Exercise aim: The listing is to be reproduced exactly, excluding its pictures.

Supplied records:

====================

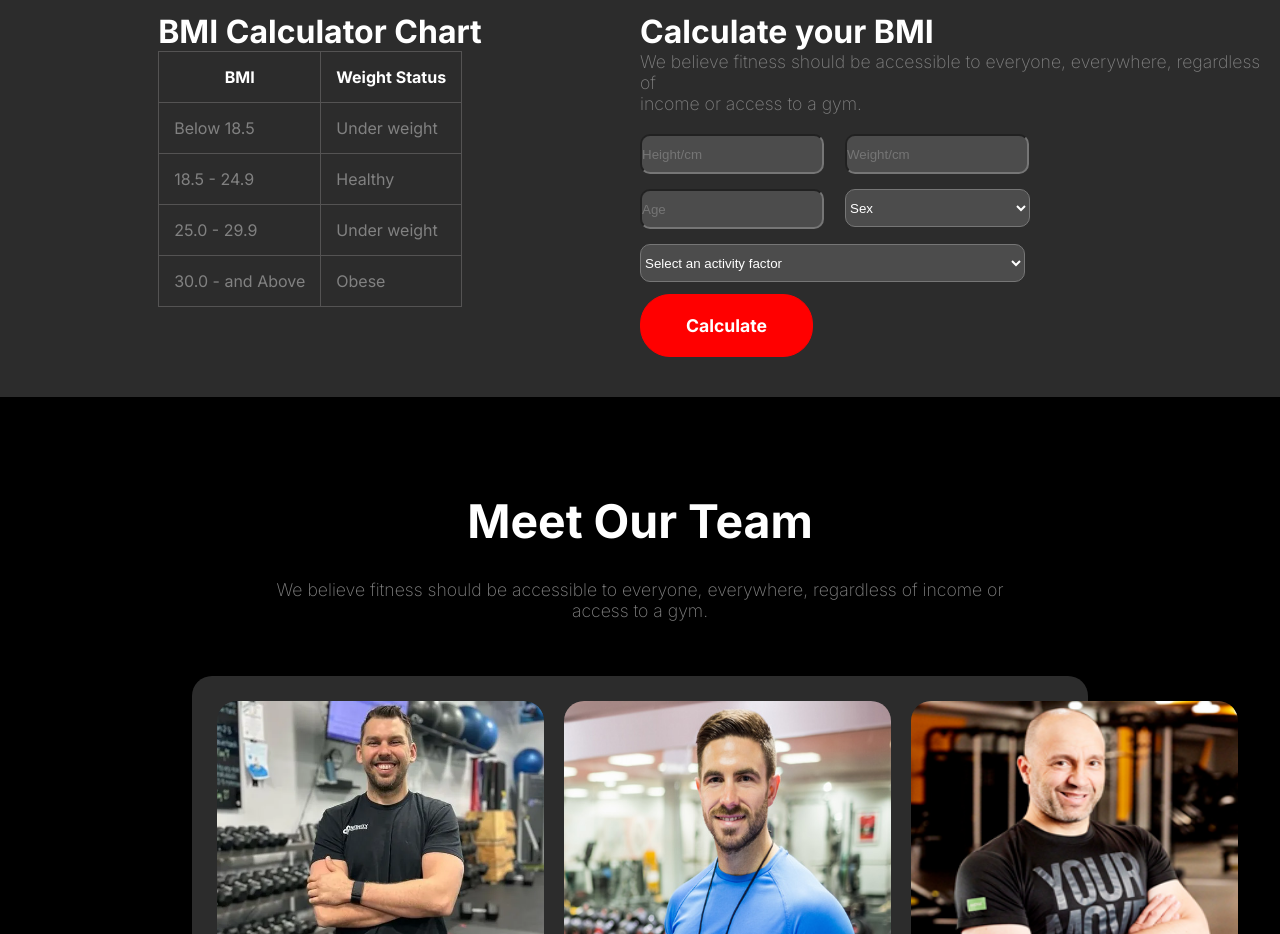
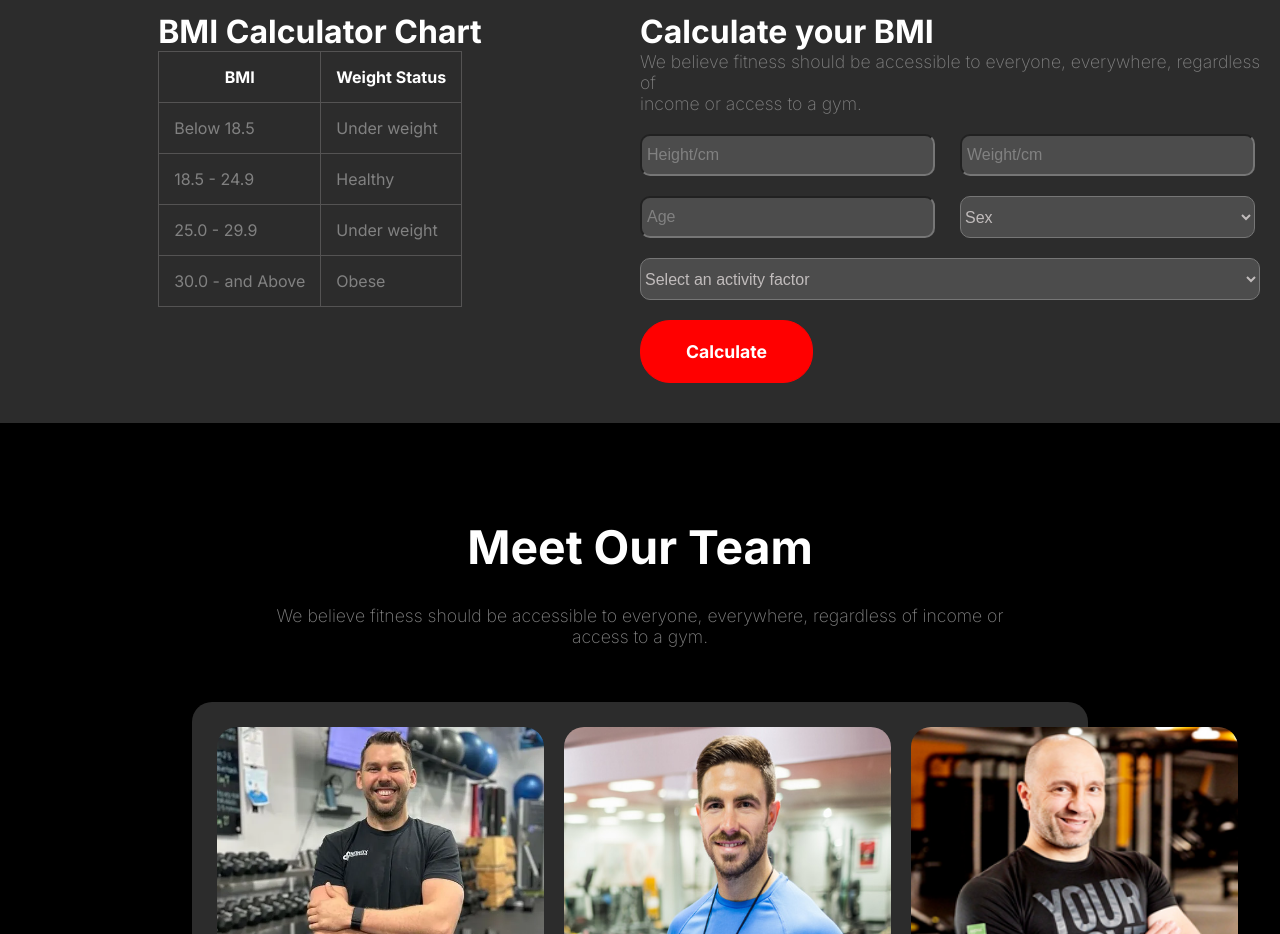
Before and after one commit to Moinuddin-dotcom/B10A2-Challenge, a plain HTML site: page index.html in a window 1280 px wide. Shown: the part 3100-4034 px from the top of the page. Drawn offline with Linux system fonts and the light colour scheme; a web font is replaced by a local one.

Commit message:
Calculate your BMI updated

```diff
--- a/index.html
+++ b/index.html
@@ -237,8 +237,11 @@
                         <option value="Push Up">Push Up</option>
                     </select>
                 </div>
+                <div class="item">
+
+                    <button class="red-btn"><a href="/">Calculate</a></button>
+                </div>
             </div>
-            <button class="red-btn"><a href="/">Calculate</a></button>
             <div class="meidumgap"></div>
         </div>
         </div>
--- a/style.css
+++ b/style.css
@@ -593,39 +593,53 @@ td {
 
 .calculate {
     display: grid;
-    grid-template-columns: 200px 200px;
-    grid-template-rows: 50px 50px 50px;
-    column-gap: 5px;
-    row-gap: 5px;
-}
-
-.item-5 {
-    display: grid;
-    grid-template-columns: 400px;
+    grid-template-columns: 300px 300px;
+    /* grid-template-rows: 50px 50px 50px; */
+    /* column-gap: 5px;
+    row-gap: 5px; */
+    gap: 20px;
 }
 
 
-input {
-    width: 180px;
-    height: 36px;
-    border-radius: 10px;
-    background-color: #4c4c4c;
-    color: white;
+.item-5 {
+    grid-column: 1/3;
+}
+
+.item-5 select {
+    width: 100%;
 }
 
 
+input,
 select {
+    width: 295px;
+    height: 42px;
+    border-radius: 10px;
+    background-color: #4c4c4c;
+    color: #c1bcbc;
+    font-size: 1rem;
+    box-sizing: border-box;
+}
+
+input::placeholder {
+    color: #818181;
+    padding: 5px;
+    font-size: 1rem;
+}
+
+
+/* select {
     width: 185px;
     height: 38px;
     border-radius: 10px;
     background-color: #4c4c4c;
     color: white;
-}
+} */
 
-.item-5 select {
+/* .item-5 select {
     width: 385px;
 
-}
+} */
 
 .background {
     background-color: #2c2c2c;
```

====================

Problem solution:
Before and after one commit to Moinuddin-dotcom/B10A2-Challenge, a plain HTML site: page index.html in a window 1280 px wide. Shown: the part 3100-4034 px from the top of the page. Drawn offline with Linux system fonts and the light colour scheme; a web font is replaced by a local one.

Commit message:
Calculate your BMI updated

```diff
--- a/index.html
+++ b/index.html
@@ -237,8 +237,11 @@
                         <option value="Push Up">Push Up</option>
                     </select>
                 </div>
+                <div class="item">
+
+                    <button class="red-btn"><a href="/">Calculate</a></button>
+                </div>
             </div>
-            <button class="red-btn"><a href="/">Calculate</a></button>
             <div class="meidumgap"></div>
         </div>
         </div>
--- a/style.css
+++ b/style.css
@@ -593,39 +593,53 @@ td {
 
 .calculate {
     display: grid;
-    grid-template-columns: 200px 200px;
-    grid-template-rows: 50px 50px 50px;
-    column-gap: 5px;
-    row-gap: 5px;
-}
-
-.item-5 {
-    display: grid;
-    grid-template-columns: 400px;
+    grid-template-columns: 300px 300px;
+    /* grid-template-rows: 50px 50px 50px; */
+    /* column-gap: 5px;
+    row-gap: 5px; */
+    gap: 20px;
 }
 
 
-input {
-    width: 180px;
-    height: 36px;
-    border-radius: 10px;
-    background-color: #4c4c4c;
-    color: white;
+.item-5 {
+    grid-column: 1/3;
+}
+
+.item-5 select {
+    width: 100%;
 }
 
 
+input,
 select {
+    width: 295px;
+    height: 42px;
+    border-radius: 10px;
+    background-color: #4c4c4c;
+    color: #c1bcbc;
+    font-size: 1rem;
+    box-sizing: border-box;
+}
+
+input::placeholder {
+    color: #818181;
+    padding: 5px;
+    font-size: 1rem;
+}
+
+
+/* select {
     width: 185px;
     height: 38px;
     border-radius: 10px;
     background-color: #4c4c4c;
     color: white;
-}
+} */
 
-.item-5 select {
+/* .item-5 select {
     width: 385px;
 
-}
+} */
 
 .background {
     background-color: #2c2c2c;
```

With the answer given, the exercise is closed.